|US5046466 *||Sep 20, 1990||Sep 10, 1991||Lipski Frank F||Spark-ignition engine|
|US5307772 *||Dec 16, 1992||May 3, 1994||Ford Motor Company||Redox catalysis of NOx in internal combustion engines|
|WO1996009463A1 *||Sep 22, 1995||Mar 28, 1996||Rhone-Poulenc Chimie||Method and device for the implementation of a diesel engine, and utilization of additive for optimizing the combustion|
|U.S. Classification||123/143.00B, 123/270, 123/668|
|International Classification||F02F3/28, F02B23/06, F02P23/02, F02B9/00, F02B23/00, F02B51/02, F02B1/04, F02B75/12, F02F3/26|
|Cooperative Classification||Y02T10/123, F02B23/0603, F02F3/28, F02B51/02, F02B23/0669, F02B23/0621, F02B1/04, Y02T10/126, Y02T10/125, F02B2075/125, F02B23/0624, F02B2023/0606, F02B2023/0609, F02B23/0636|

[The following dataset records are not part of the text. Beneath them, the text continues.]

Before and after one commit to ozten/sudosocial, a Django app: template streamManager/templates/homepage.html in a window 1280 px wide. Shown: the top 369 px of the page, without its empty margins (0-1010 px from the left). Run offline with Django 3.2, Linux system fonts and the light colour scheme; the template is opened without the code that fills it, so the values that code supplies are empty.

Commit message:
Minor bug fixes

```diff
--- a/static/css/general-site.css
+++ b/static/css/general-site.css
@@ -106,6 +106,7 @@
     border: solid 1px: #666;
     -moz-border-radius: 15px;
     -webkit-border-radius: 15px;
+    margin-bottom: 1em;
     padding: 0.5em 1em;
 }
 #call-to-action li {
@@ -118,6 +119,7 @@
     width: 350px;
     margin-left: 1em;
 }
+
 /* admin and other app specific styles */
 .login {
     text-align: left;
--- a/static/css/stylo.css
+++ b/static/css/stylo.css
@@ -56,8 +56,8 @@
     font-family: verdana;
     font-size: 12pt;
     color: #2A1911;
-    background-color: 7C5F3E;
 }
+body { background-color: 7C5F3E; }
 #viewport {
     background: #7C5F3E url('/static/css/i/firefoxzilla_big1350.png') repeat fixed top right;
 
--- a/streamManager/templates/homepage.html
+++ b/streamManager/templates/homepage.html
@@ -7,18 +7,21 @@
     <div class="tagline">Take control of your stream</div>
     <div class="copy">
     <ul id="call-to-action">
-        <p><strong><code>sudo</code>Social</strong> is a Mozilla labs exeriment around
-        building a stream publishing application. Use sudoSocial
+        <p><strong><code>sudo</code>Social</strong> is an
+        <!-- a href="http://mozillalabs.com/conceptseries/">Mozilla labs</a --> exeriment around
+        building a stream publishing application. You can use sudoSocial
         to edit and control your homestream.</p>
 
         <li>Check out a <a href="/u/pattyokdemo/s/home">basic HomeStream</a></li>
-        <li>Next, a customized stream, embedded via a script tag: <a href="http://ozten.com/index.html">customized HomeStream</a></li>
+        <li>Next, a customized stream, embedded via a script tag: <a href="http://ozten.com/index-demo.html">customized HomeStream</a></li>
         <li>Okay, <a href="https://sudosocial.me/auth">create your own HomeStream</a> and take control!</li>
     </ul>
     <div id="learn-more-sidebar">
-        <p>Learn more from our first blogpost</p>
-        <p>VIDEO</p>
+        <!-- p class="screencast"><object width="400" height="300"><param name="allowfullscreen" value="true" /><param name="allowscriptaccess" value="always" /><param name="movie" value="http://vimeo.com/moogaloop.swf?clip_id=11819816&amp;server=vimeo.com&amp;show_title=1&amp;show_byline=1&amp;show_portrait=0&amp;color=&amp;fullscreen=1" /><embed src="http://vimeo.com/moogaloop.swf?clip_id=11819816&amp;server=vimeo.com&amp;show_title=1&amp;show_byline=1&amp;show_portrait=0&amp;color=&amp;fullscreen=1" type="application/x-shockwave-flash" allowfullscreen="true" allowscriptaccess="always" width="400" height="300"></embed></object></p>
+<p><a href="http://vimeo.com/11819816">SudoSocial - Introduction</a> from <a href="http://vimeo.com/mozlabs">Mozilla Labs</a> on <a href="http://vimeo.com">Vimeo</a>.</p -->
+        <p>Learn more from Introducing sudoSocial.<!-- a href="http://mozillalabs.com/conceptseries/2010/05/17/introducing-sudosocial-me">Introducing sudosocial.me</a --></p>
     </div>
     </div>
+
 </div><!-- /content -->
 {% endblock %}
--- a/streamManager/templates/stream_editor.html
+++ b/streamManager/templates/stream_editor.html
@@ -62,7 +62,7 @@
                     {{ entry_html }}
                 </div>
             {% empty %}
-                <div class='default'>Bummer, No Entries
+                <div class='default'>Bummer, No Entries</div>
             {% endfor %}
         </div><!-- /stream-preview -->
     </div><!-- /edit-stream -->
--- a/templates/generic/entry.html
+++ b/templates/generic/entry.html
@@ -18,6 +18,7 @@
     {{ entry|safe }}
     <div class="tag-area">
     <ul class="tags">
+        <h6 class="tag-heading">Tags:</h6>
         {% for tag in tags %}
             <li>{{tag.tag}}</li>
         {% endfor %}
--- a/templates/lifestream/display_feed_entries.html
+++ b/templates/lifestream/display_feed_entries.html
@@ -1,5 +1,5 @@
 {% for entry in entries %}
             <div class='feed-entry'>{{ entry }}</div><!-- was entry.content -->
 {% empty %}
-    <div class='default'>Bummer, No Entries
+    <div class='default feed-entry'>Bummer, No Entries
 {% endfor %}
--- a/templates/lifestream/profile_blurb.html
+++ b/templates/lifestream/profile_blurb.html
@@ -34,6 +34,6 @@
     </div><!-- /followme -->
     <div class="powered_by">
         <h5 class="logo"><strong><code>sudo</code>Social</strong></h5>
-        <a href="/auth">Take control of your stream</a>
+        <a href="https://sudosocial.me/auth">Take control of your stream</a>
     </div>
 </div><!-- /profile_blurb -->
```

|European Classification||F02B23/06F, F02B51/02, F02F3/28, F02B23/06B|